He used the latest data from NAHB’s housing policy department, which recently released an assessment of the income, jobs and taxes generated from local homebuilding activity in 2006 and 2008.

In Eisenberg’s words, the “economy fell off a cliff” a year and a half ago, wreaking havoc on the homebuilding industry.

Shelby County builders filed just 529 new home permits last year, a 43.7 percent decline from 940 permits in 2008 and a staggering 80 percent decline from 2,643 permits in 2007, according to the latest data from real estate information company Chandler Reports, www.chandlerreports.com.

Eisenberg’s speech centered on an NAHB model that estimates the impact of single-family homebuilding.

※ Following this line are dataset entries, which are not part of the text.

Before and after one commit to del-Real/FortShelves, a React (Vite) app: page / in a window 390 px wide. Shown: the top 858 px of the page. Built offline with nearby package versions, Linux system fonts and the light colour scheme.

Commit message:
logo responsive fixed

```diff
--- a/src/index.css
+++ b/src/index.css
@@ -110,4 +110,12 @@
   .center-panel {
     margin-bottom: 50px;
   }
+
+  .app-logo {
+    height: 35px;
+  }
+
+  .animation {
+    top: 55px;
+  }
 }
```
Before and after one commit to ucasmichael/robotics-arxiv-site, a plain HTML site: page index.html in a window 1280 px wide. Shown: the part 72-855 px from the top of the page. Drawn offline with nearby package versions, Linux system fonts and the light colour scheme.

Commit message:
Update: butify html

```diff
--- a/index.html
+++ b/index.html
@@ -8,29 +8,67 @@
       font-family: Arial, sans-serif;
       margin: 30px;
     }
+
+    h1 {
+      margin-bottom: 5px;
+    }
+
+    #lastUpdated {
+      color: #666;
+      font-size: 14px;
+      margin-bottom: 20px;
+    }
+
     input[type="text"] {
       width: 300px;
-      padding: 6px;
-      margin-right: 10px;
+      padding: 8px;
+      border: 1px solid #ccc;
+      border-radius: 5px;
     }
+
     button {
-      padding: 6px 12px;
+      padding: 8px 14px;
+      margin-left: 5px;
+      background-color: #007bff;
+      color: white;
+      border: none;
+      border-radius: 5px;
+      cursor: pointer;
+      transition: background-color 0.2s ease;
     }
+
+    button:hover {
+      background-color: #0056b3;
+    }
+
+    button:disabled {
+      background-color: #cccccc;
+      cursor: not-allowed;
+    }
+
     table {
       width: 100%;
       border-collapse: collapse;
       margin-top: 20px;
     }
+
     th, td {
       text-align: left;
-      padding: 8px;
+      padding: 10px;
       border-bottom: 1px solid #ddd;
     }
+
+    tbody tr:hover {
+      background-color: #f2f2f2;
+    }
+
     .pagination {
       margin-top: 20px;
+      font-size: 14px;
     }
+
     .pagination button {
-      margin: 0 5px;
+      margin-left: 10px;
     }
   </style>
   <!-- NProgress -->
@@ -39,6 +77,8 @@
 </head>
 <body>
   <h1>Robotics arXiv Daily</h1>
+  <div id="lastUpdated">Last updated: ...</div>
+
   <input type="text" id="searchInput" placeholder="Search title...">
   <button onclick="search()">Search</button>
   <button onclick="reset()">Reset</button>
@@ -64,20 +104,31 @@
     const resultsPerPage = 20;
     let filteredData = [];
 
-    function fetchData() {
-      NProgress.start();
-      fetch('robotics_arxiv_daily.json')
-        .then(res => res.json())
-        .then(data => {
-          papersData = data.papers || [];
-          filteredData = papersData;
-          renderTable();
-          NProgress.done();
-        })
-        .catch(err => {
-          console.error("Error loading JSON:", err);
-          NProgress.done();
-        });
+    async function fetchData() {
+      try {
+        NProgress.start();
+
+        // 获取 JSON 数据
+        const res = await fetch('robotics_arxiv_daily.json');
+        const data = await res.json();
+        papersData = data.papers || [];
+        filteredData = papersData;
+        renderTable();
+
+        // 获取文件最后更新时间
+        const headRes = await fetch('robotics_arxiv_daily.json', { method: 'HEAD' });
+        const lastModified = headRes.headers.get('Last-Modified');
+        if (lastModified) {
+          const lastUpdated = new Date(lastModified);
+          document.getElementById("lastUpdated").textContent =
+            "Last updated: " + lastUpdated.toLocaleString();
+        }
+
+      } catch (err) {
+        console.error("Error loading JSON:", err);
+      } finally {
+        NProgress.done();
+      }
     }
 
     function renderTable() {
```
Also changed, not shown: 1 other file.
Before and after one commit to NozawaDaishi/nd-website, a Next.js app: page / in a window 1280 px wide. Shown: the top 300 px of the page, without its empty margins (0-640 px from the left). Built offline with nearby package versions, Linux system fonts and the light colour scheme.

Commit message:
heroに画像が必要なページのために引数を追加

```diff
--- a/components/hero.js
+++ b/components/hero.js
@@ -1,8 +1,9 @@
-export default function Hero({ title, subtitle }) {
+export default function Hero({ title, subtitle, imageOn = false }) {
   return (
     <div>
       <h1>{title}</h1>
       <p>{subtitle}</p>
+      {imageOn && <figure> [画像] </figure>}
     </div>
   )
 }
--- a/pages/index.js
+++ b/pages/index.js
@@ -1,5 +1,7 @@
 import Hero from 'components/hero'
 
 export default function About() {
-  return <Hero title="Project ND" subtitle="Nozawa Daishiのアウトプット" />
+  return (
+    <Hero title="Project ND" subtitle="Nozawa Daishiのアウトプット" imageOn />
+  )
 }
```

He looked specifically at Shelby County’s outstanding performance in 2006, a year that saw 4,259 starts, and 2008, a year that saw only 842 starts (using MAHBA data).

Eisenberg said the economic impact of single-family homebuilding can be spilt into three phases – construction, ripple effect and occupancy.

The construction phase includes the actual building of the home, from the immediate jobs it creates to the materials used to the taxes and fees generated.

The ripple-effect phase includes short-term benefits following the construction phase and includes the spending that results from a home being sold. That means everyone from the workers who benefited from their paychecks to the homeowners who must furnish their new residence.

And the last phase, the occupancy phase, includes the long-term impact of homeowners living in their homes and spending money on the properties for years afterward.

The 4,259 homes built in Shelby County in 2006 created a one-year economic impact of $839.9 million in local income, $100.1 million in local taxes and 13,011 local jobs, according to the NAHB model.

The annually recurring impacts were – and continue to be – $116.2 million in local income, $43.8 million in local taxes and 2,033 local jobs.

In contrast, the 842 homes built in Shelby County in 2008 created a one-year economic impact of $170 million in local income, $20.2 million in local taxes and 2,521 local jobs, according to the NAHB model.

The annually recurring impacts are $23.7 million in local income, $8.9 million in local taxes and 397 local jobs.

“When home construction is doing well for itself, it creates lots of other jobs in other sectors of the economy because of large effects of multipliers (e.g., suppliers),” Eisenberg said.

In 2006, the homebuilding industry accounted for about 9,000 jobs in the Memphis metropolitan area, ranging from general contractors to subcontractors to all the professional services (such as real estate attorneys) needed to get homes built.

If all homebuilding employees worked for a single company, that entity would have been second only to FedEx (more than 30,000) and ahead of numerous hospitals for the largest local work force.

While Eisenberg said these numbers don’t mean builders should start building right away, they do reveal the importance of single-family construction to the overall economy.

“We’re big,” he said. “Homebuilding is a very large sector of the economy. It does a lot to drive the health of the economy.”

PROPERTY SALES 0 291 21,272
MORTGAGES 0 160 16,194
BUILDING PERMITS 258 692 41,920
BANKRUPTCIES 1 117 6,579